Nothing is to be altered. Print each record in full.

== GIVEN DATA ==

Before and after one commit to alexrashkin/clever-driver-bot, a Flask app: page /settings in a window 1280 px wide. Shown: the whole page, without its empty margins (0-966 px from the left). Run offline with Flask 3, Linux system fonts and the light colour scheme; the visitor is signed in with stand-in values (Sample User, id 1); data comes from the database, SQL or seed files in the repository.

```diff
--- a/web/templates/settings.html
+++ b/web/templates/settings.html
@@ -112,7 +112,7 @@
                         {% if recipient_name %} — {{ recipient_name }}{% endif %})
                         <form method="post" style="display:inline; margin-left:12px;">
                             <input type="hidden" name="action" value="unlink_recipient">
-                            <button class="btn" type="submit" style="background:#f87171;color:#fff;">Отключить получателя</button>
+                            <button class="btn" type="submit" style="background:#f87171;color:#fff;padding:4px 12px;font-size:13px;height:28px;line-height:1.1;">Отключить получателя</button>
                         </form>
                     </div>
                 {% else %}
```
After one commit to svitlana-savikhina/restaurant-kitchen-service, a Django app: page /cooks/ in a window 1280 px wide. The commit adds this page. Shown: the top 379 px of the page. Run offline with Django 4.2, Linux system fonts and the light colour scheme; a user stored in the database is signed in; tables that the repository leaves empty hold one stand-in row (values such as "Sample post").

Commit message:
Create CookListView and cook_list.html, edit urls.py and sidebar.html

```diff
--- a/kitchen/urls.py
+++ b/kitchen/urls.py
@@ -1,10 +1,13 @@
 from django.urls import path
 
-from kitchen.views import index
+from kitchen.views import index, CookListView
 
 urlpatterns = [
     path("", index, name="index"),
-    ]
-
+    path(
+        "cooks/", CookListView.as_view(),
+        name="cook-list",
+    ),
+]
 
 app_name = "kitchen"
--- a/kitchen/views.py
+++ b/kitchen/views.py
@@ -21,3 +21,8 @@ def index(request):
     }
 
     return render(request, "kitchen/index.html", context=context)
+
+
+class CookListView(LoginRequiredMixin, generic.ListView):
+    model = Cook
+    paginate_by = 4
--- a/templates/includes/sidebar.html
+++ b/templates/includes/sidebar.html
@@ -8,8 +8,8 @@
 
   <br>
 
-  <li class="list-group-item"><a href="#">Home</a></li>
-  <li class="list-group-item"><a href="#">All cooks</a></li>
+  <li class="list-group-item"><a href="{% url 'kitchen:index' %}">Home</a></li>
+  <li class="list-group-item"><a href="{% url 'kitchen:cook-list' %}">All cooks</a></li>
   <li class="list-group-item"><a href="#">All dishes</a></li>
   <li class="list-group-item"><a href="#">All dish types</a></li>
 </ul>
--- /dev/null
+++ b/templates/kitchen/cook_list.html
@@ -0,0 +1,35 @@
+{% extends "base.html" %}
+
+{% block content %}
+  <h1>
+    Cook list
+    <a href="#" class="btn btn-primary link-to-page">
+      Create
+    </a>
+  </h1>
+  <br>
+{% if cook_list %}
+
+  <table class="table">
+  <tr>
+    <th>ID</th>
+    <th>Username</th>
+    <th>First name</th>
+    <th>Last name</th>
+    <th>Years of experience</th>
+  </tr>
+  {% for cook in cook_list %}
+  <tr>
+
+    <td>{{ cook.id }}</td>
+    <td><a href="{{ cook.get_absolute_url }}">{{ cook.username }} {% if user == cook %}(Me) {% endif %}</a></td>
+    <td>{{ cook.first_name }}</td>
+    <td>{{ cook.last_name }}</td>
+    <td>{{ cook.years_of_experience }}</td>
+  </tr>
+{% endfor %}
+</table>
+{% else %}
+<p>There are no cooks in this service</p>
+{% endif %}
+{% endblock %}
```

===

| FINISHED TASK |
Before and after one commit to alexrashkin/clever-driver-bot, a Flask app: page /settings in a window 1280 px wide. Shown: the whole page, without its empty margins (0-966 px from the left). Run offline with Flask 3, Linux system fonts and the light colour scheme; the visitor is signed in with stand-in values (Sample User, id 1); data comes from the database, SQL or seed files in the repository.

```diff
--- a/web/templates/settings.html
+++ b/web/templates/settings.html
@@ -112,7 +112,7 @@
                         {% if recipient_name %} — {{ recipient_name }}{% endif %})
                         <form method="post" style="display:inline; margin-left:12px;">
                             <input type="hidden" name="action" value="unlink_recipient">
-                            <button class="btn" type="submit" style="background:#f87171;color:#fff;">Отключить получателя</button>
+                            <button class="btn" type="submit" style="background:#f87171;color:#fff;padding:4px 12px;font-size:13px;height:28px;line-height:1.1;">Отключить получателя</button>
                         </form>
                     </div>
                 {% else %}
```
After one commit to svitlana-savikhina/restaurant-kitchen-service, a Django app: page /cooks/ in a window 1280 px wide. The commit adds this page. Shown: the top 379 px of the page. Run offline with Django 4.2, Linux system fonts and the light colour scheme; a user stored in the database is signed in; tables that the repository leaves empty hold one stand-in row (values such as "Sample post").

Commit message:
Create CookListView and cook_list.html, edit urls.py and sidebar.html

```diff
--- a/kitchen/urls.py
+++ b/kitchen/urls.py
@@ -1,10 +1,13 @@
 from django.urls import path
 
-from kitchen.views import index
+from kitchen.views import index, CookListView
 
 urlpatterns = [
     path("", index, name="index"),
-    ]
-
+    path(
+        "cooks/", CookListView.as_view(),
+        name="cook-list",
+    ),
+]
 
 app_name = "kitchen"
--- a/kitchen/views.py
+++ b/kitchen/views.py
@@ -21,3 +21,8 @@ def index(request):
     }
 
     return render(request, "kitchen/index.html", context=context)
+
+
+class CookListView(LoginRequiredMixin, generic.ListView):
+    model = Cook
+    paginate_by = 4
--- a/templates/includes/sidebar.html
+++ b/templates/includes/sidebar.html
@@ -8,8 +8,8 @@
 
   <br>
 
-  <li class="list-group-item"><a href="#">Home</a></li>
-  <li class="list-group-item"><a href="#">All cooks</a></li>
+  <li class="list-group-item"><a href="{% url 'kitchen:index' %}">Home</a></li>
+  <li class="list-group-item"><a href="{% url 'kitchen:cook-list' %}">All cooks</a></li>
   <li class="list-group-item"><a href="#">All dishes</a></li>
   <li class="list-group-item"><a href="#">All dish types</a></li>
 </ul>
--- /dev/null
+++ b/templates/kitchen/cook_list.html
@@ -0,0 +1,35 @@
+{% extends "base.html" %}
+
+{% block content %}
+  <h1>
+    Cook list
+    <a href="#" class="btn btn-primary link-to-page">
+      Create
+    </a>
+  </h1>
+  <br>
+{% if cook_list %}
+
+  <table class="table">
+  <tr>
+    <th>ID</th>
+    <th>Username</th>
+    <th>First name</th>
+    <th>Last name</th>
+    <th>Years of experience</th>
+  </tr>
+  {% for cook in cook_list %}
+  <tr>
+
+    <td>{{ cook.id }}</td>
+    <td><a href="{{ cook.get_absolute_url }}">{{ cook.username }} {% if user == cook %}(Me) {% endif %}</a></td>
+    <td>{{ cook.first_name }}</td>
+    <td>{{ cook.last_name }}</td>
+    <td>{{ cook.years_of_experience }}</td>
+  </tr>
+{% endfor %}
+</table>
+{% else %}
+<p>There are no cooks in this service</p>
+{% endif %}
+{% endblock %}
```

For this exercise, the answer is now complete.